• _Instructions to follow_:
Retype, word for word, every line from the one holding "Before and after one commit to ivartb/bioinf_NGS, a" through the one holding "Also changed, not shown: parts of 7" in the entries below, both included, and only those lines.

Input material section start

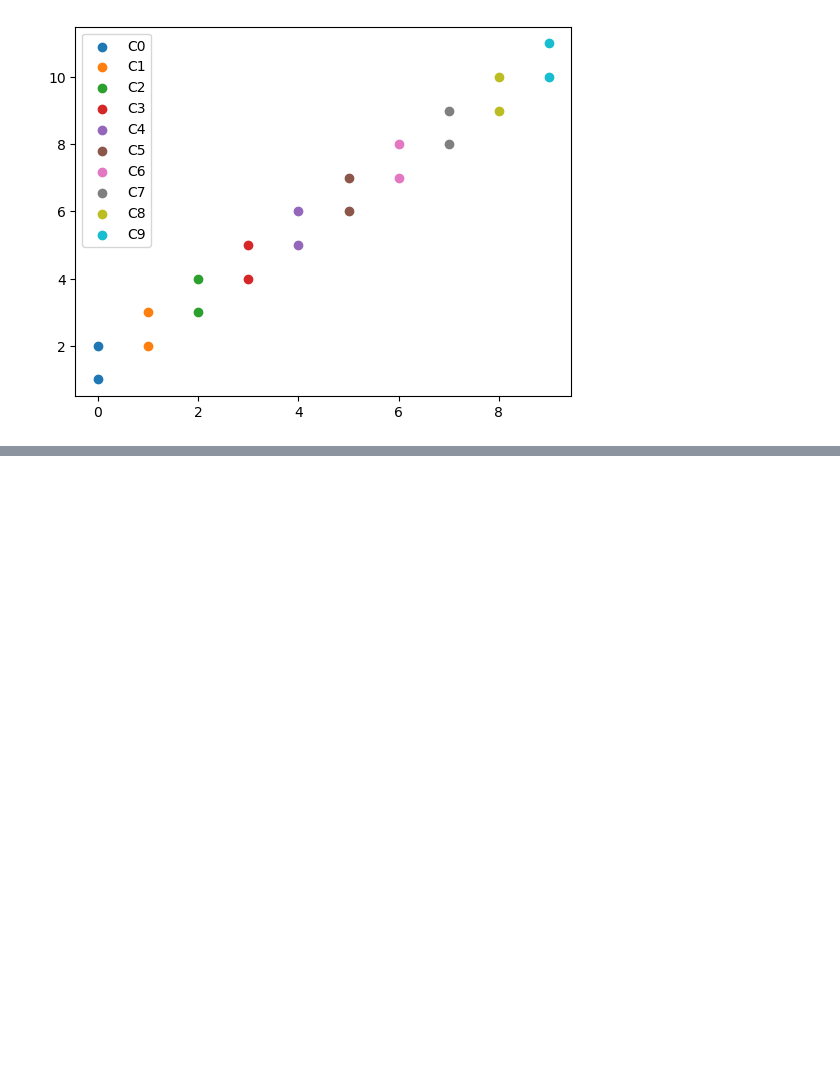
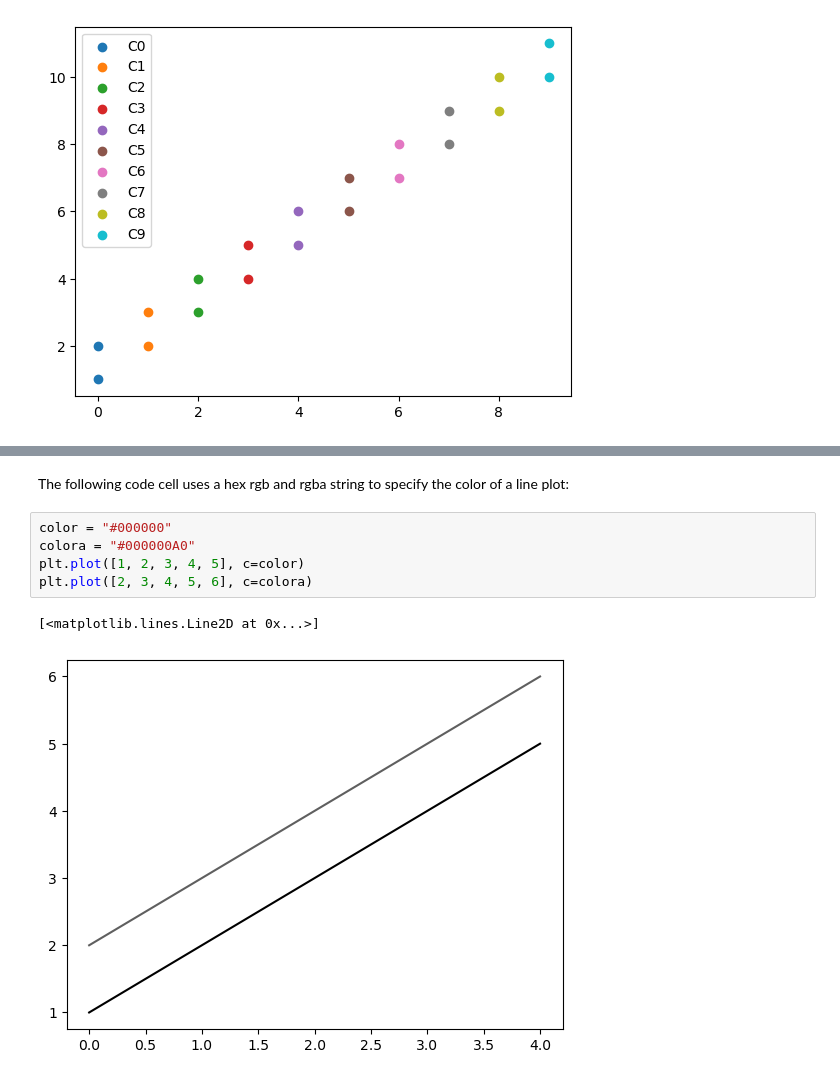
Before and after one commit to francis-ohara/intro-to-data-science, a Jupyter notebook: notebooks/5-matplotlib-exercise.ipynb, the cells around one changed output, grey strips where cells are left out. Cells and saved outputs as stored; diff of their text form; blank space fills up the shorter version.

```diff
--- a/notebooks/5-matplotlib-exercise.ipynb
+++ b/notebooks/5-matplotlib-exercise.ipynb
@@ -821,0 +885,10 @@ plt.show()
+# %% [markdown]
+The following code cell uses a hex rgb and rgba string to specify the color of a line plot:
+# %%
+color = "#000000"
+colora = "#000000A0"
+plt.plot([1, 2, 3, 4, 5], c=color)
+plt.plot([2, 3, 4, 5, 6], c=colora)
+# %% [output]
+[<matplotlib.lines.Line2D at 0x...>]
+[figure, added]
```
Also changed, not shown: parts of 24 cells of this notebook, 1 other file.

Input material section end
Input material section start

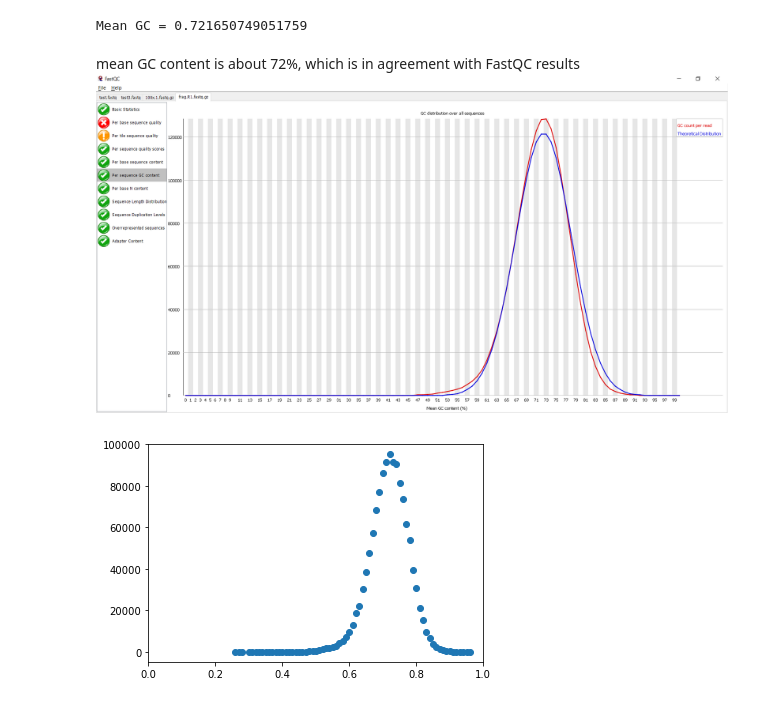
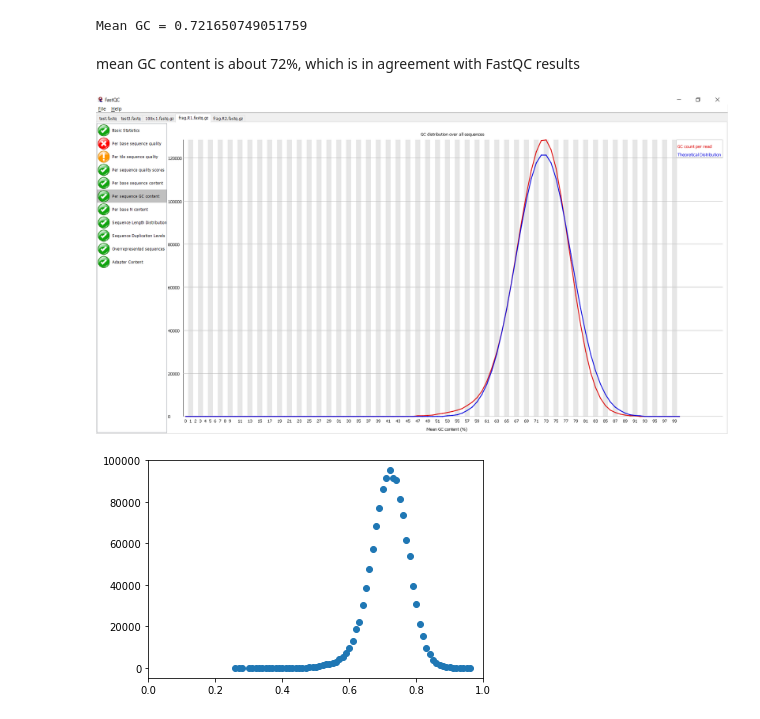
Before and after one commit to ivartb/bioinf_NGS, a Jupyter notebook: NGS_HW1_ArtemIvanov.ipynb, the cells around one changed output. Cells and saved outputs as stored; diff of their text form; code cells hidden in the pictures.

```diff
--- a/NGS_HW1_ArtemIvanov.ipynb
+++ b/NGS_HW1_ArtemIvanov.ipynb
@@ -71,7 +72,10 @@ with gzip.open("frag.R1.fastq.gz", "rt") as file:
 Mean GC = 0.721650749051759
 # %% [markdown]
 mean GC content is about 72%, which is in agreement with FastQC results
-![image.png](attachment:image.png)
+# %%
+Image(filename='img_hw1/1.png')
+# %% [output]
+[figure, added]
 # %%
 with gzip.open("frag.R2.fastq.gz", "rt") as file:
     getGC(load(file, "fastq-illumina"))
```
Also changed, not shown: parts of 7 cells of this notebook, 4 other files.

Input material section end

• _Solution to this task_:
Before and after one commit to ivartb/bioinf_NGS, a Jupyter notebook: NGS_HW1_ArtemIvanov.ipynb, the cells around one changed output. Cells and saved outputs as stored; diff of their text form; code cells hidden in the pictures.

```diff
--- a/NGS_HW1_ArtemIvanov.ipynb
+++ b/NGS_HW1_ArtemIvanov.ipynb
@@ -71,7 +72,10 @@ with gzip.open("frag.R1.fastq.gz", "rt") as file:
 Mean GC = 0.721650749051759
 # %% [markdown]
 mean GC content is about 72%, which is in agreement with FastQC results
-![image.png](attachment:image.png)
+# %%
+Image(filename='img_hw1/1.png')
+# %% [output]
+[figure, added]
 # %%
 with gzip.open("frag.R2.fastq.gz", "rt") as file:
     getGC(load(file, "fastq-illumina"))
```
Also changed, not shown: parts of 7 cells of this notebook, 4 other files.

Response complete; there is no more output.